◆ EXERCISE DESCRIPTION: Of the lines below, report only those that contain "articles".

[[ RECORDS SHOWN, beginning ]]

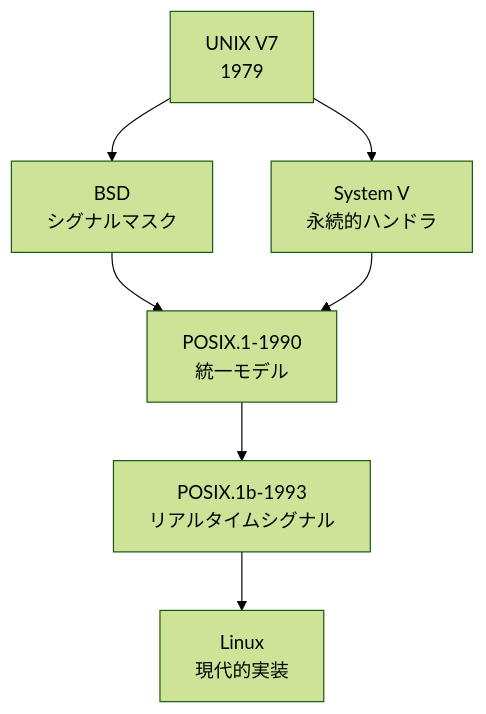
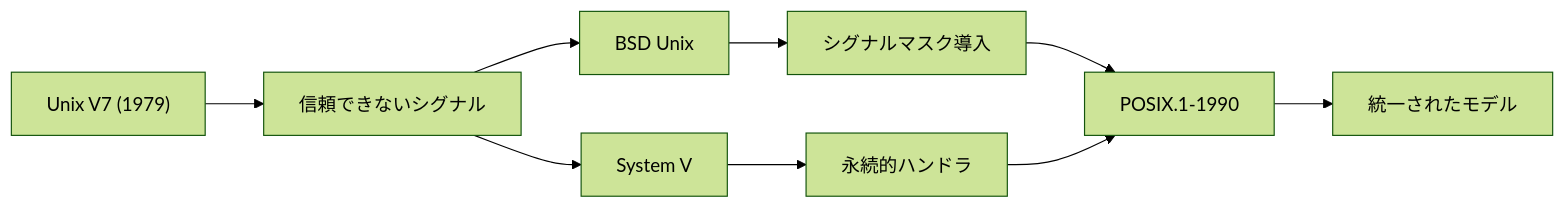
The second of 11 diagrams in articles/linux/signal.md (gtnao/viblog), drawn with Mermaid (forest theme) before and after one commit. The commit also changed other lines of this file and 69 other files, not shown here.

````diff
--- a/articles/linux/signal.md
+++ b/articles/linux/signal.md
@@ -13,9 +35,11 @@
 ```mermaid
-graph TD
-    A[UNIX V7<br/>1979] --> B[BSD<br/>シグナルマスク]
-    A --> C[System V<br/>永続的ハンドラ]
-    B --> D[POSIX.1-1990<br/>統一モデル]
-    C --> D
-    D --> E[POSIX.1b-1993<br/>リアルタイムシグナル]
-    E --> F[Linux<br/>現代的実装]
+graph LR
+    A["Unix V7 (1979)"] --> B["信頼できないシグナル"]
+    B --> C["BSD Unix"]
+    B --> D["System V"]
+    C --> E["シグナルマスク導入"]
+    D --> F["永続的ハンドラ"]
+    E --> G["POSIX.1-1990"]
+    F --> G
+    G --> H["統一されたモデル"]
 ```
````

[[ RECORDS SHOWN, end ]]

◆ PROBLEM SOLUTION:
The second of 11 diagrams in articles/linux/signal.md (gtnao/viblog), drawn with Mermaid (forest theme) before and after one commit. The commit also changed other lines of this file and 69 other files, not shown here.
--- a/articles/linux/signal.md
+++ b/articles/linux/signal.md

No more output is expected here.